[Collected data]
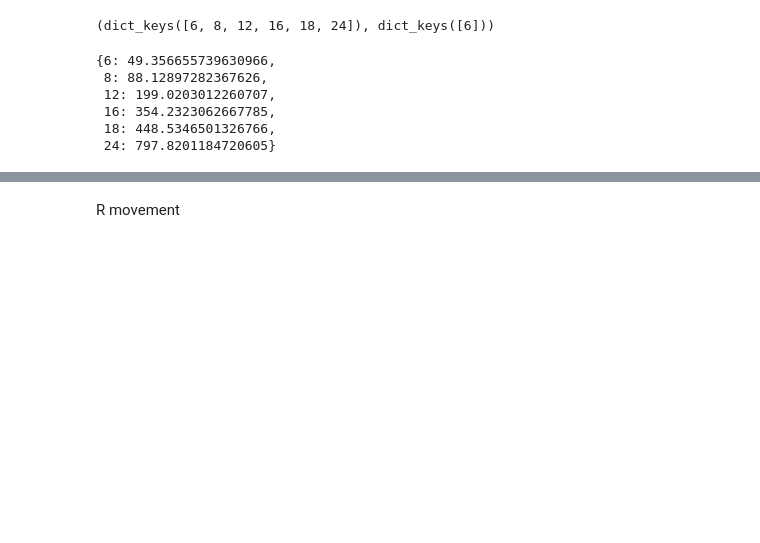
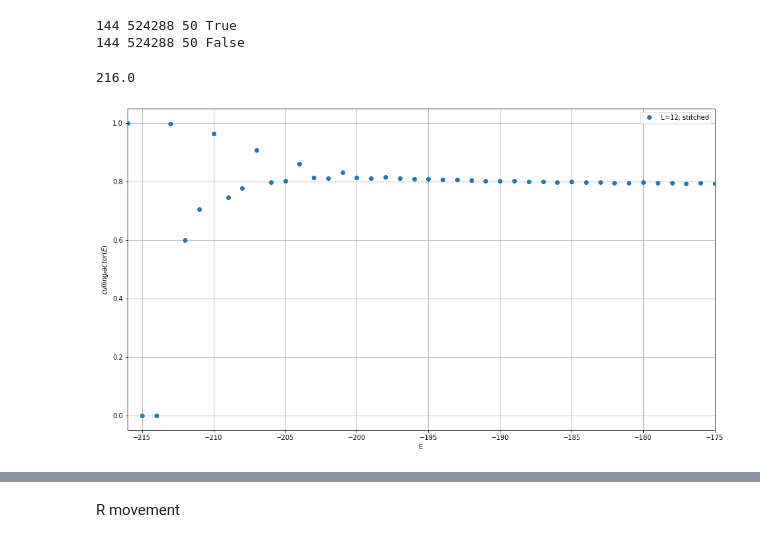
Before and after one commit to MarvelousLim/Potts20Simulation, a Jupyter notebook: Potts20Simulation/2DHexPotts4Marina.ipynb, the cells around one changed output, grey strips where cells are left out. Saved outputs shown, nothing was run; the diff lists cells and outputs as text; code cells hidden in the pictures; blank space fills up the shorter version.

```diff
--- a/Potts20Simulation/2DHexPotts4Marina.ipynb
+++ b/Potts20Simulation/2DHexPotts4Marina.ipynb
@@ -139,7 +51,43 @@ for i, parameters in enumerate(d):
-# %%
-second_d = {parameters["L"]: parameters["S"] for parameters in d if not parameters["heat"]}
-second_d_heat = {parameters["L"]: parameters["S"] for parameters in d if parameters["heat"]}
-
-second_d.keys(), second_d_heat.keys()
-# %% [output]
-(dict_keys([6, 8, 12, 16, 18, 24]), dict_keys([6]))
+# %%
+heat, cool = {
+    "q": 4,
+    "L": 12,
+    "R" : 524288,
+    "nSteps" : 50,
+    "seed" : 0,
+    "heat": True
+}, {
+    "q": 4,
+    "L": 12,
+    "R" : 524288,
+    "nSteps" : 50,
+    "seed" : 0,
+    "heat": False
+}
+
+for parameters in [heat, cool]:
+    parameters = read_files(parameters)
+# %% [output]
+144 524288 50 True
+144 524288 50 False
+# %%
+12*12*3/2
+# %% [output]
+216.0
+# %%
+plt.figure(figsize=(16, 9))
+lst = [12]
+
+for L in lst:
+
+    plt.plot([E for E in cool["culling_factor"]], [S for E, S in cool["culling_factor"].items()], 'o', label="L={}; stitched".format(heat["L"]))
+
+
+plt.ylabel("$culling_factor(E)$")
+plt.xlabel("E")
+#plt.ylim([-200, -175])
+plt.xlim([-216, -175])
+plt.legend()
+plt.grid()
+# %% [output]
+[figure, added]
@@ -166,9 +128,0 @@ for L in second_d:
-# %%
-analytical_shift
-# %% [output]
-{6: 49.356655739630966,
- 8: 88.12897282367626,
- 12: 199.0203012260707,
- 16: 354.2323062667785,
- 18: 448.5346501326766,
- 24: 797.8201184720605}
```
Also changed, not shown: parts of 11 cells of this notebook, 3 other files.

### Task brief
Without including any pictures, copy every line above exactly.

### Task response
Before and after one commit to MarvelousLim/Potts20Simulation, a Jupyter notebook: Potts20Simulation/2DHexPotts4Marina.ipynb, the cells around one changed output, grey strips where cells are left out. Saved outputs shown, nothing was run; the diff lists cells and outputs as text; code cells hidden in the pictures; blank space fills up the shorter version.

```diff
--- a/Potts20Simulation/2DHexPotts4Marina.ipynb
+++ b/Potts20Simulation/2DHexPotts4Marina.ipynb
@@ -139,7 +51,43 @@ for i, parameters in enumerate(d):
-# %%
-second_d = {parameters["L"]: parameters["S"] for parameters in d if not parameters["heat"]}
-second_d_heat = {parameters["L"]: parameters["S"] for parameters in d if parameters["heat"]}
-
-second_d.keys(), second_d_heat.keys()
-# %% [output]
-(dict_keys([6, 8, 12, 16, 18, 24]), dict_keys([6]))
+# %%
+heat, cool = {
+    "q": 4,
+    "L": 12,
+    "R" : 524288,
+    "nSteps" : 50,
+    "seed" : 0,
+    "heat": True
+}, {
+    "q": 4,
+    "L": 12,
+    "R" : 524288,
+    "nSteps" : 50,
+    "seed" : 0,
+    "heat": False
+}
+
+for parameters in [heat, cool]:
+    parameters = read_files(parameters)
+# %% [output]
+144 524288 50 True
+144 524288 50 False
+# %%
+12*12*3/2
+# %% [output]
+216.0
+# %%
+plt.figure(figsize=(16, 9))
+lst = [12]
+
+for L in lst:
+
+    plt.plot([E for E in cool["culling_factor"]], [S for E, S in cool["culling_factor"].items()], 'o', label="L={}; stitched".format(heat["L"]))
+
+
+plt.ylabel("$culling_factor(E)$")
+plt.xlabel("E")
+#plt.ylim([-200, -175])
+plt.xlim([-216, -175])
+plt.legend()
+plt.grid()
+# %% [output]
+[figure, added]
@@ -166,9 +128,0 @@ for L in second_d:
-# %%
-analytical_shift
-# %% [output]
-{6: 49.356655739630966,
- 8: 88.12897282367626,
- 12: 199.0203012260707,
- 16: 354.2323062667785,
- 18: 448.5346501326766,
- 24: 797.8201184720605}
```
Also changed, not shown: parts of 11 cells of this notebook, 3 other files.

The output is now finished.